Without going into the fancy technical
terms for transfers, let me explain a bit
more about heat transfers.
A heat transfer is when a logo, design
or other kind of artwork is
"copied" and then printed onto
a sheet of heat transfer paper. When it's
printed on the paper, it is printed in
reverse (backwards or mirrored) so when
you heat press the transfer to a garment,
it comes out the correct way.
There are 3 kinds of heat transfers
that are most commonly used today. The
first is plastisol
heat transfers. This transfer is
screenprinted using plastisol inks and is

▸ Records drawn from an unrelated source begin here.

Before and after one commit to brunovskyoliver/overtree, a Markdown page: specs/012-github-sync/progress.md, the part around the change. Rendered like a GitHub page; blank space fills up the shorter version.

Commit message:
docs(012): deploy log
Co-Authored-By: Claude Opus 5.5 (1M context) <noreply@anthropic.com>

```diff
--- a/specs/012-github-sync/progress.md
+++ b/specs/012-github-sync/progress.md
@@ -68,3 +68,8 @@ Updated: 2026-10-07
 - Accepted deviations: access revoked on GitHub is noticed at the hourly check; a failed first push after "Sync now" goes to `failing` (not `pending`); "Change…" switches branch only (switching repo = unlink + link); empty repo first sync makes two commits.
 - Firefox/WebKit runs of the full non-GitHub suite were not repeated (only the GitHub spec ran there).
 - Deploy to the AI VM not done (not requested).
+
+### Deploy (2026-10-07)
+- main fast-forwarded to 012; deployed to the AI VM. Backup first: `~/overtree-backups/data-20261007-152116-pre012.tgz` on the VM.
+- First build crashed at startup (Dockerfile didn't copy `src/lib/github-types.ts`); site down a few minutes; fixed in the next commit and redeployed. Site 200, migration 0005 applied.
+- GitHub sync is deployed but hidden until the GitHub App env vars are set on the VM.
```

applied to most garments (t-shirts, caps,
aprons, towels, etc...).
When you're using plastisol heat
transfers, you can specify hot peel or a
cold peel transfer. As far as costs are
concerned, if they're one or two ink
colors, it's affordable, but when you get
to full color transfers, then the costs
go up. Each piece of artwork must be
color separated and screens made for each
ink color. This could run into hundreds
of dollars .
A Hot Peel transfer is when you heat
press the transfer to a garment, as soon
as you open the heat press, you peel off
the transfer immediately. This leaves a
nice 'hand' on the fabric and there is
little ink left on the transfer paper.
Most hot peel transfers are designed for
white and light colored fabrics.
A Cold Peel transfer is made using a
different type of plastisol ink. When you
heat press the transfer, after you open
the heat press, you rub the transfer with
a chalkboard erasor to make sure the
entire transfer has adhered to the fabric
and then you let it cool. After the
transfer has cooled, you peel the
transfer off the garment. The
"hand" is usually heavy and
there is no ink left on the transfer
paper. Cold peel transfers can be applied
to white, light and dark colored
garments. By using cold peel transfers,
the chance of the fabric bleeding is
reduced. A prime example of bleeding
would be a white ink transfer heat
pressed onto a red t-shirt. The red dye
would bleed through and the white
lettering would turn pink.
second kind of heat transfer used today
heat transfers. These types of transfers
are made with a special ink, printed onto
paper designed specifically for
sublimation ink transfers. When printed,
the ink colors are very dull. When you
close your heat press to the transfer,
the heat and pressure from the heat press
turn the inks into a vapor (gas) and that
vapor is forced into the fibers of the
shirt or the coating on the hard items
(mugs, tiles, etc...). When the heat
press is opened, you simply remove the
transfer from the item and the item is
Once applied to an item, the imprinted
area has no "hand". As the heat
and pressure from the heat press force
the ink vapors into the fabric, there is
no ink or paper residue left on the item.
Once the item has been imprinted, it
won't come off and you can't feel the
design on the fabric or surface.
What makes sublimation ink heat
transfers so popular is the ease in
printing them. Sub transfers can be
printed by letterpress, offset, litho,
mimeograph, copier and inkjet printers.
Unlike plastisol heat transfers,
sublimation ink transfers can be applied
to cloth (t-shirts, jackets, aprons,
sweatshirts, caps, etc...) metal for
plaques and signs, ceramic mugs, ceramic
tiles, glass tiles, wood, plastic and
more. Using sublimation transfers, you
can print 25 transfers and place them on
25 different products!
The third kind of heat transfer used
today are the OEM/Pigmented heat
transfers that are printed on inkjet
OEM means Original
and the preferred printers are the Epson
family of printers. Please see the
Printers Section for more about the Epson
The preferred Epson inks are their new
Durabrite inks which are a pigmented ink.
Pigmented inks are more fade resistant
and do not run when washed.
Pigmented heat transfers are printed
using pigmented inks and, like the
Durabrite inks, are fade resistant and
colors do not run when washed. Be warned
that not all pigmented inks carry this